The company says the bot is already used by several high-profile firms, including even recruiting platforms. Some of these clients claim their hiring process is significantly faster than before. It consists a chatbot and leads approved applicants to the next step of the process with a human reviewer.

Ironically, one of the most sought-after careers in tech nowadays is precisely AI. Amazon alone last year offered over 1,000 jobs in the field and invested close to a quarter of a million dollars. Others like Google, Microsoft, Intel, and Facebook are also among the top recruiters in the segment.

How does Mya interview applicants?

Mya, short for My Assistant, launched last summer to a handful of startups interested in stepping up their recruiting game. Not long after, A-listers and industry leaders also wanted to try the bot so they could ease up the workload on human recruiters.

The chatbot integrates seamlessly with virtual recruiting platforms already in use at companies and organizations. Mya Systems tweaks it to the firm’s needs, and it learns from the host company’s database to further refine decision criteria.

In action, Mya works much like regular chatbots do nowadays. If it were not because the firm explicitly states that they are talking to an artificial interface, then most job candidates would be none the wiser about their interviewer.

Mya uses the knowledge it gathers from in-company databases to check worker profiles and detect desirable traits in aspiring employees.
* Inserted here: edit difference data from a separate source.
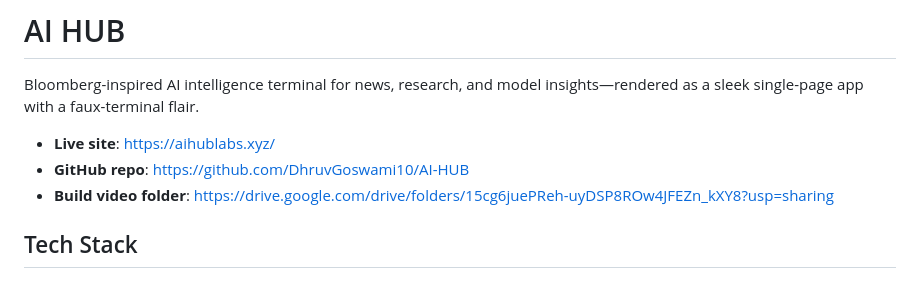
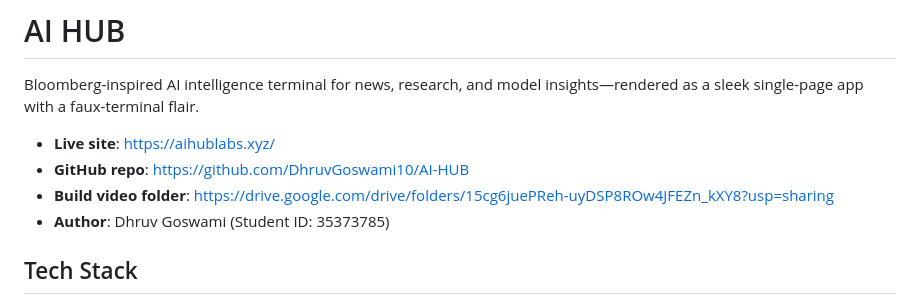
Before and after one commit to DhruvGoswami10/AI-HUB, a Markdown page: README.md, the part around the change. Drawn GitHub-style.

Commit message:
readme-add-author

```diff
--- a/README.md
+++ b/README.md
@@ -5,6 +5,7 @@ Bloomberg-inspired AI intelligence terminal for news, research, and model insigh
 - **Live site**: https://aihublabs.xyz/
 - **GitHub repo**: https://github.com/DhruvGoswami10/AI-HUB
 - **Build video folder**: https://drive.google.com/drive/folders/15cg6juePReh-uyDSP8ROw4JFEZn_kXY8?usp=sharing
+- **Author**: Dhruv Goswami (Student ID: 35373785)
 
 ## Tech Stack
 
```
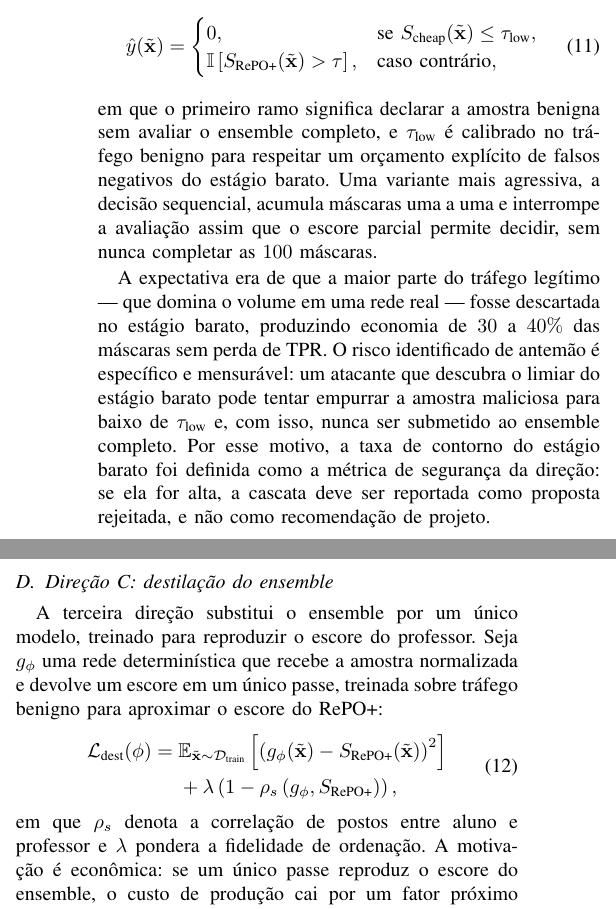
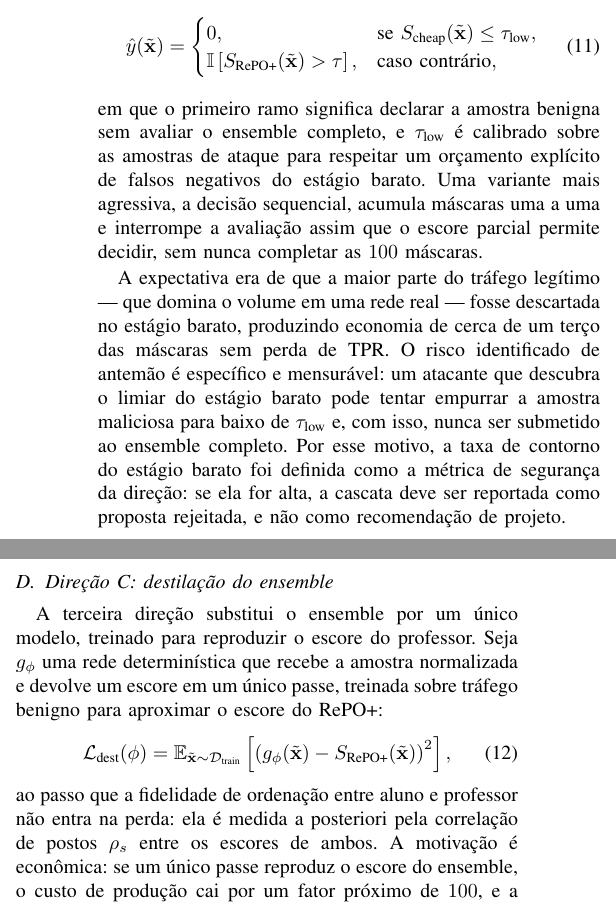
Before and after one commit to marquesgbr/replicating_RePO, a LaTeX paper (report.tex): two parts of the columns of page 8 of 16, joined at a grey line, cut so that both start at the same text. Compiled offline with pdfLaTeX.

Commit message:
docs: align the proposal section with the implemented design

```diff
--- a/report.tex
+++ b/report.tex
@@ -397,10 +397,10 @@ A política de cascata avalia primeiro um estágio barato com $n_{\text{cheap}}
 \end{cases}
 \label{eq:cascata}
 \end{equation}
-em que o primeiro ramo significa declarar a amostra benigna sem avaliar o ensemble completo, e $\tau_{\text{low}}$ é calibrado no tráfego benigno para respeitar um orçamento explícito de falsos negativos do estágio barato.
+em que o primeiro ramo significa declarar a amostra benigna sem avaliar o ensemble completo, e $\tau_{\text{low}}$ é calibrado sobre as amostras de ataque para respeitar um orçamento explícito de falsos negativos do estágio barato.
 Uma variante mais agressiva, a decisão sequencial, acumula máscaras uma a uma e interrompe a avaliação assim que o escore parcial permite decidir, sem nunca completar as $100$ máscaras.
 
-A expectativa era de que a maior parte do tráfego legítimo — que domina o volume em uma rede real — fosse descartada no estágio barato, produzindo economia de $30$ a $40\%$ das máscaras sem perda de TPR.
+A expectativa era de que a maior parte do tráfego legítimo — que domina o volume em uma rede real — fosse descartada no estágio barato, produzindo economia de cerca de um terço das máscaras sem perda de TPR.
 O risco identificado de antemão é específico e mensurável: um atacante que descubra o limiar do estágio barato pode tentar empurrar a amostra maliciosa para baixo de $\tau_{\text{low}}$ e, com isso, nunca ser submetido ao ensemble completo.
 Por esse motivo, a taxa de contorno do estágio barato foi definida como a métrica de segurança da direção: se ela for alta, a cascata deve ser reportada como proposta rejeitada, e não como recomendação de projeto.
 
@@ -409,14 +409,10 @@ Por esse motivo, a taxa de contorno do estágio barato foi definida como a métr
 A terceira direção substitui o ensemble por um único modelo, treinado para reproduzir o escore do professor.
 Seja $g_{\phi}$ uma rede determinística que recebe a amostra normalizada e devolve um escore em um único passe, treinada sobre tráfego benigno para aproximar o escore do RePO+:
 \begin{equation}
-\begin{aligned}
-\mathcal{L}_{\text{dest}}(\phi) = {}
-& \mathbb{E}_{\tilde{\mathbf{x}} \sim \mathcal{D}_{\text{train}}}\left[ \left( g_{\phi}(\tilde{\mathbf{x}}) - S_{\text{RePO+}}(\tilde{\mathbf{x}}) \right)^{2} \right] \\
-& + \lambda \left( 1 - \rho_{s}\left(g_{\phi}, S_{\text{RePO+}}\right) \right),
-\end{aligned}
+\mathcal{L}_{\text{dest}}(\phi) = \mathbb{E}_{\tilde{\mathbf{x}} \sim \mathcal{D}_{\text{train}}}\left[ \left( g_{\phi}(\tilde{\mathbf{x}}) - S_{\text{RePO+}}(\tilde{\mathbf{x}}) \right)^{2} \right],
 \label{eq:destilacao}
 \end{equation}
-em que $\rho_s$ denota a correlação de postos entre aluno e professor e $\lambda$ pondera a fidelidade de ordenação.
+ao passo que a fidelidade de ordenação entre aluno e professor não entra na perda: ela é medida a posteriori pela correlação de postos $\rho_s$ entre os escores de ambos.
 A motivação é econômica: se um único passe reproduz o escore do ensemble, o custo de produção cai por um fator próximo de $100$, e a inferência deixa de depender de $100$ sorteios independentes.
 O risco é simétrico ao benefício: um modelo determinístico é justamente o alvo para o qual os ataques de evasão por gradiente foram concebidos, e a estocasticidade do professor era parte da defesa.
 Por isso a hipótese da direção é conservadora — esperava-se que a destilação preservasse a acurácia normal e \emph{não} preservasse a robustez adversarial —, e o experimento inclui um aluno de controle treinado com aumento de dados por mascaramento, de modo a separar duas explicações possíveis para uma eventual perda de robustez: o determinismo do aluno e o fato de ele nunca ter visto máscaras durante o treinamento.
```
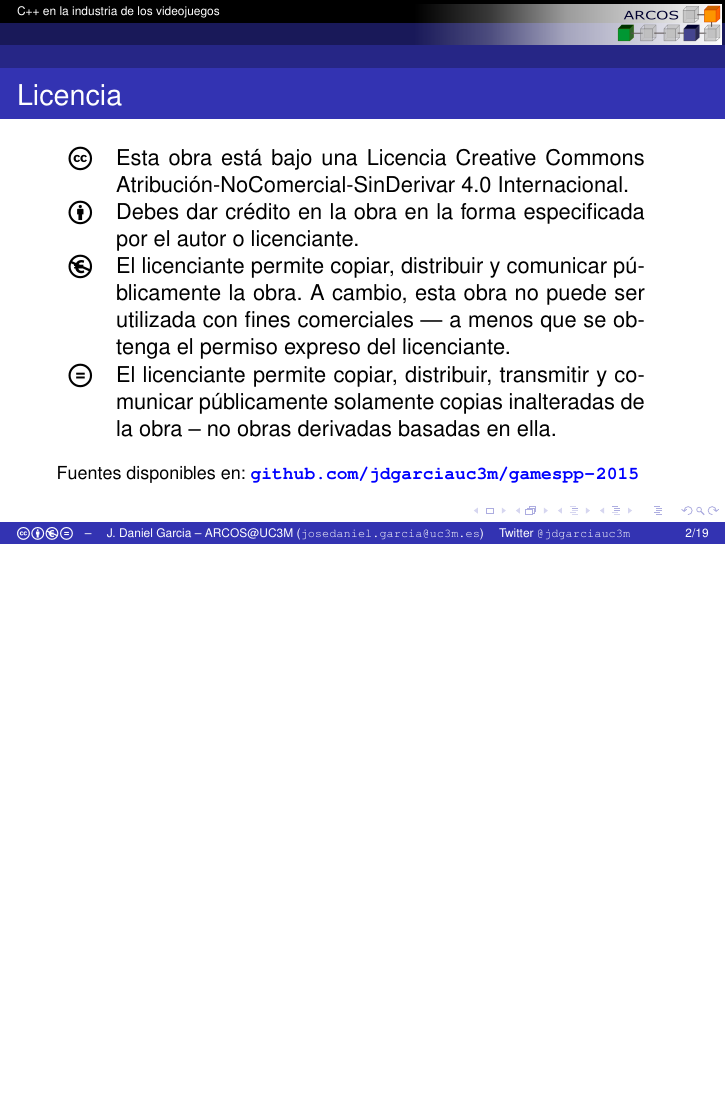
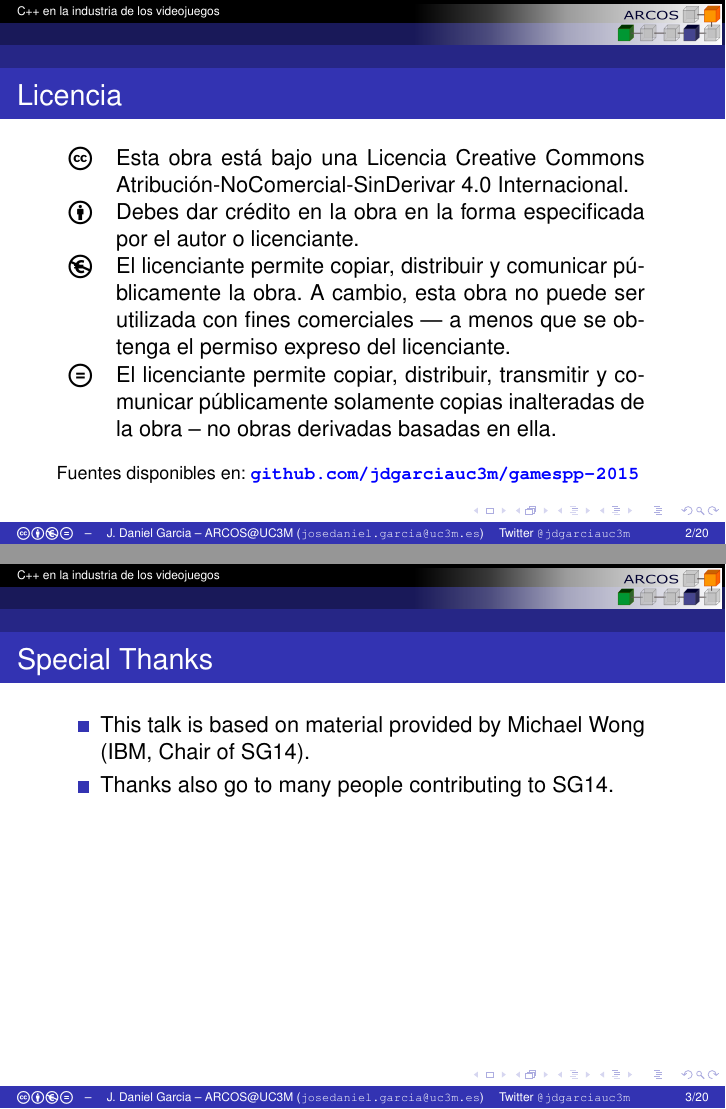
Before and after one commit to jdgarciauc3m/gamespp-2015, LaTeX slides (games.tex, which reads intro.tex): page 2 of 26 before the commit and pages 2 and 3 of 27 after it, the two joined at a grey line, the shorter picture padded with empty space. Compiled offline with pdfLaTeX.

Commit message:
Agradecimientos

```diff
--- a/intro.tex
+++ b/intro.tex
@@ -1,3 +1,10 @@
+\begin{frame}[t]{Special Thanks}
+\begin{itemize}
+  \item This talk is based on material provided by Michael Wong (IBM, Chair of SG14).
+  \item Thanks also go to many people contributing to SG14.
+\end{itemize}
+\end{frame}
+
 \begin{frame}[t]{Lo que yo sé de videojuegos}
 \pause
 \begin{columns}[T]
```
The assistant will ask the usual round of questions to applicants over the computer, looking to know about their experience, availability, wages, and more.

If the interview goes well, then Mya will approve applicants to move to the next phase of the hiring process with a human recruiter, even offering some tips on what to wear and what to ask about the job themselves.

What happens when the AI assistant doesn’t like you?

If the opposite happens, though, the AI recruiter will let job-seekers know about the interview outcome and suggest them some other positions based on their skills and location.

Some people worry about machines taking over their jobs, and recruiters are among that population. They argue that judging and deciding on someone that meets standards and fits into a certain profile is no work for software.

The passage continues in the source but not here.